EXERCISE AIM:
Filter the listing below down to the lines with the word "CharacterForm" and copy those.
——————
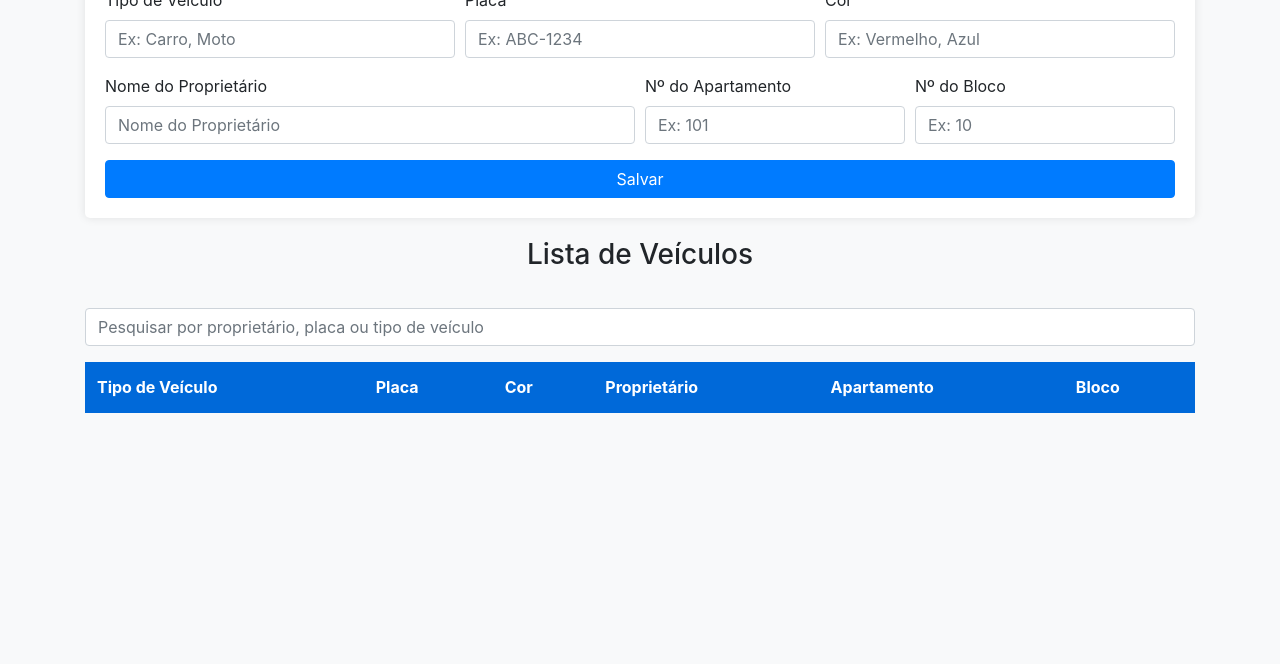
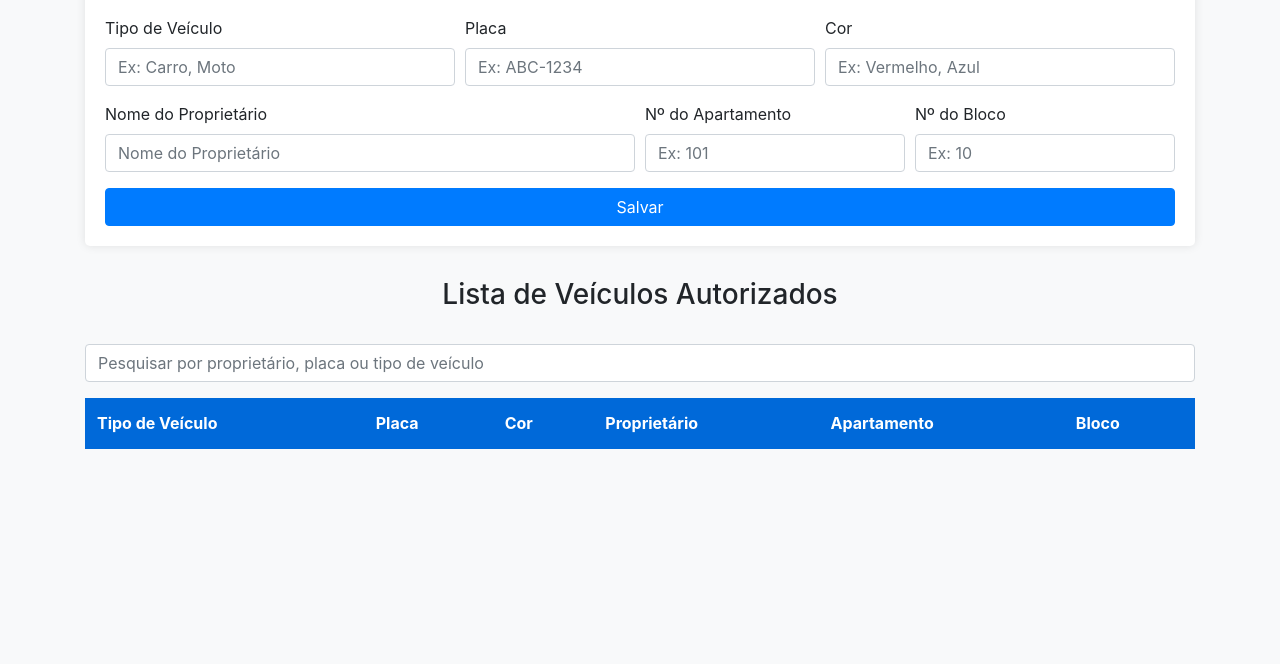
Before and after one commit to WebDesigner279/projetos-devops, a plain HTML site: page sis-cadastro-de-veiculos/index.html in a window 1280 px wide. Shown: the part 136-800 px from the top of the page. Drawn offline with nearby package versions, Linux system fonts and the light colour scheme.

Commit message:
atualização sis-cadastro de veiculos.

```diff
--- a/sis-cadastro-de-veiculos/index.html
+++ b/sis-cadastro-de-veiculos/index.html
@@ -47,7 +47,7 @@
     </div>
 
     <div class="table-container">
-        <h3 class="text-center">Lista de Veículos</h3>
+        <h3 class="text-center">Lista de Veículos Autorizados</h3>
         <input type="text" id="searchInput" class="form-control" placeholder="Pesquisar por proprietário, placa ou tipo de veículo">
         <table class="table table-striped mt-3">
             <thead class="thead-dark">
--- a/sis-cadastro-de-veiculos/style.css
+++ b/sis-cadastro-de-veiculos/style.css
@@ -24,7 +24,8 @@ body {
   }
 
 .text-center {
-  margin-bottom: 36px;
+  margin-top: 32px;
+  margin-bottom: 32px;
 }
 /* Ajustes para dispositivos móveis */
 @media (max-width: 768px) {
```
——————
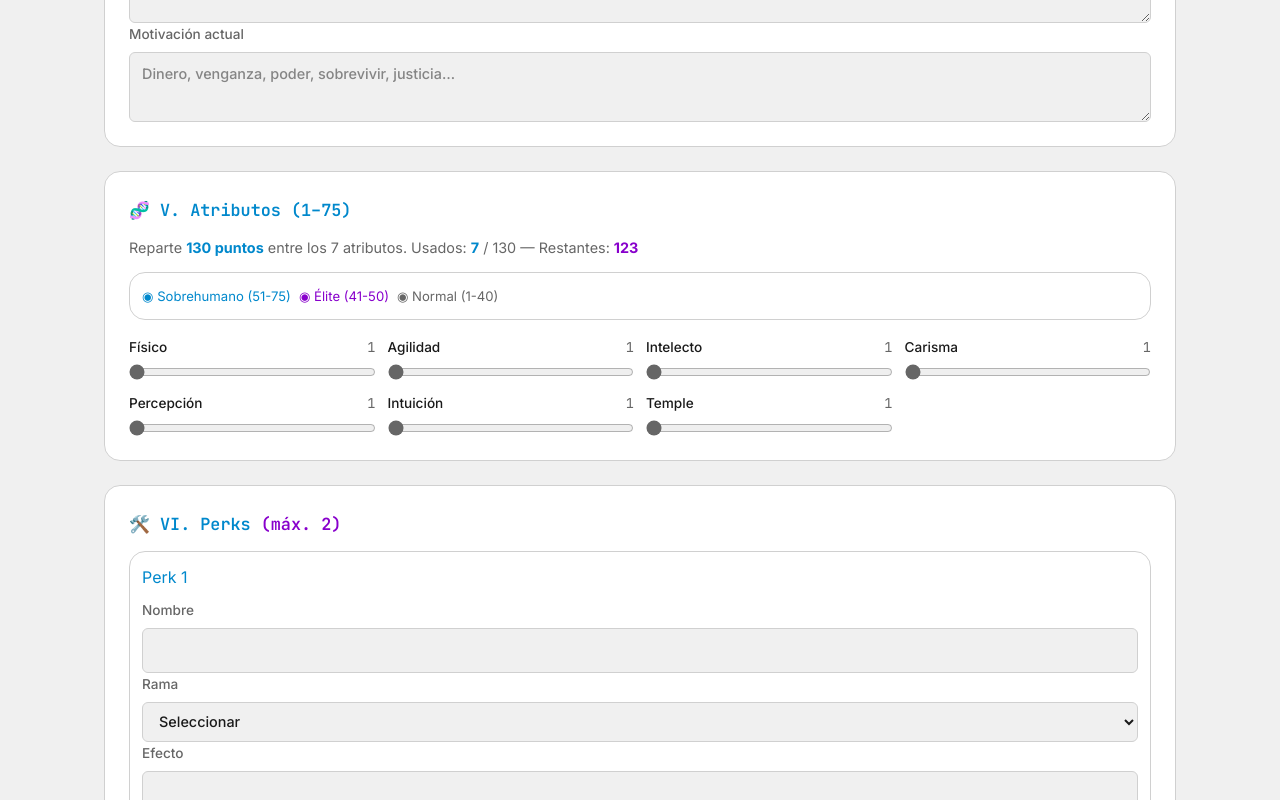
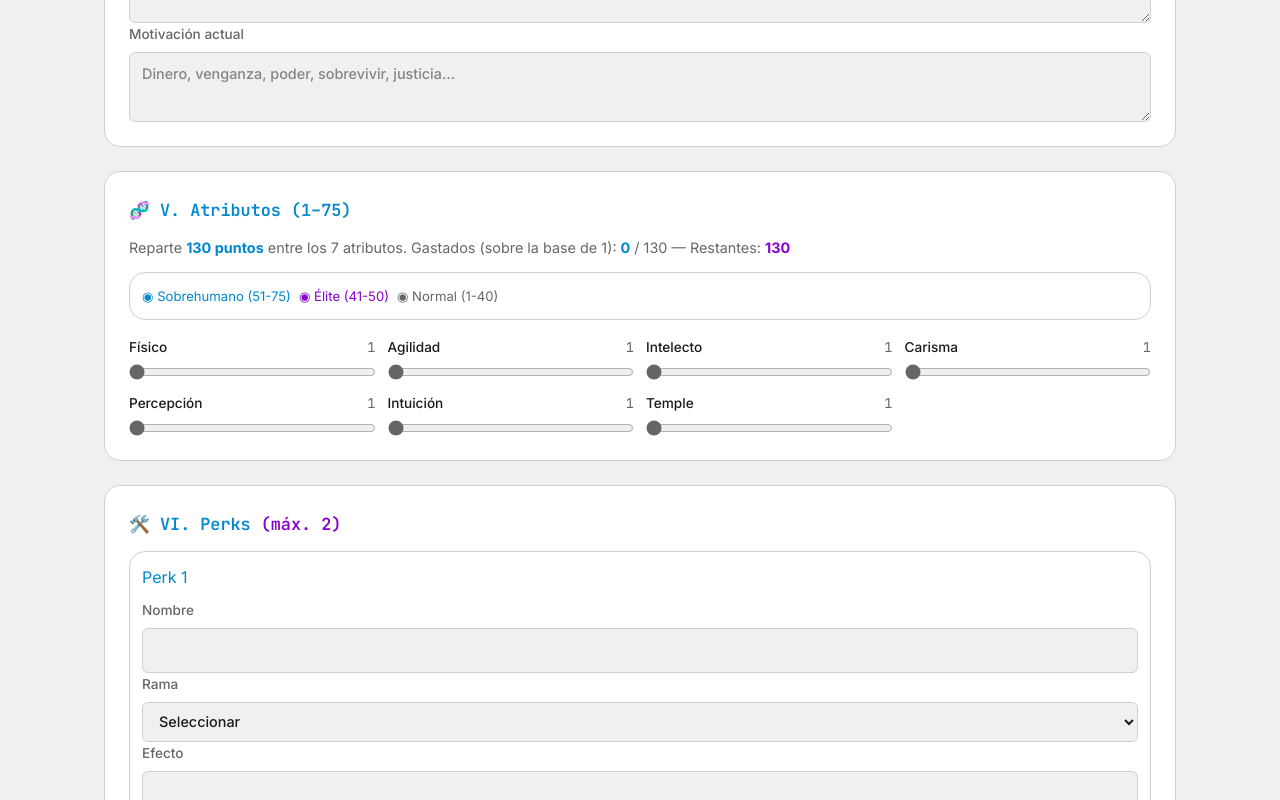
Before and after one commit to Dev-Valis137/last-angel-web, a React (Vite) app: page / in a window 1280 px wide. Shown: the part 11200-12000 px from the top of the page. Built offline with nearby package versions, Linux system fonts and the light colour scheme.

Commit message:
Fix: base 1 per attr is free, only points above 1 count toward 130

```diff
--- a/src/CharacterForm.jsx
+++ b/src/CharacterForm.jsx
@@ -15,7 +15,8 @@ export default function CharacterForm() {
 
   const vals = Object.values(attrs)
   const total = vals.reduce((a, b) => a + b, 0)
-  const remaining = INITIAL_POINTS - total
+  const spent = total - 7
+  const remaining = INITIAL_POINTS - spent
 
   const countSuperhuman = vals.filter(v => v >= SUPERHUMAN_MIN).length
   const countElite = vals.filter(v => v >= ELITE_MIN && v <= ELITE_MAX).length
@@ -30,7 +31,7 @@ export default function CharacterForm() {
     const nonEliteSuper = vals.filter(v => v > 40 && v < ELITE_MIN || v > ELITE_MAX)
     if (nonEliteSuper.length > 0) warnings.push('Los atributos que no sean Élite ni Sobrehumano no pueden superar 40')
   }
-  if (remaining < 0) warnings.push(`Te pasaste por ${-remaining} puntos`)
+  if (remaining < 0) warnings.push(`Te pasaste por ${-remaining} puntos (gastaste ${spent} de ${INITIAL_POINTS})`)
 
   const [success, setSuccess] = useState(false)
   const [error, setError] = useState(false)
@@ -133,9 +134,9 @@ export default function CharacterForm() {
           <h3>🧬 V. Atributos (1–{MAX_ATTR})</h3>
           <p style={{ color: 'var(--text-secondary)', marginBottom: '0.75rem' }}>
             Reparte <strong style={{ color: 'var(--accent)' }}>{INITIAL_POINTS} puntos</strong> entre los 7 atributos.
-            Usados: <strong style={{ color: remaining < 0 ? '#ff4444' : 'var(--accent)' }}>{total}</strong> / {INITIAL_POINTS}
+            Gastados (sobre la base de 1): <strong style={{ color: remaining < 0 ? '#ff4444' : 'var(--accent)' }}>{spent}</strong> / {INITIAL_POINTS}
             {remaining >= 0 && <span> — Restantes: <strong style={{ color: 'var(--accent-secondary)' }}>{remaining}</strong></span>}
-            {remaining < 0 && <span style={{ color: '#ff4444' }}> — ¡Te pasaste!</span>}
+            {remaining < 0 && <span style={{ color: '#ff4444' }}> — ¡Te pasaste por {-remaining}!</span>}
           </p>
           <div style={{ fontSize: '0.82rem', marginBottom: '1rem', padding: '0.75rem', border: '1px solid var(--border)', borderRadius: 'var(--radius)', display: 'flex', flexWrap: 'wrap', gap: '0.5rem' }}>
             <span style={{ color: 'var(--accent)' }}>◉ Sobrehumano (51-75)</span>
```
——————
RESULT FOR THIS EXERCISE:
--- a/src/CharacterForm.jsx
+++ b/src/CharacterForm.jsx
@@ -15,7 +15,8 @@ export default function CharacterForm() {
@@ -30,7 +31,7 @@ export default function CharacterForm() {
@@ -133,9 +134,9 @@ export default function CharacterForm() {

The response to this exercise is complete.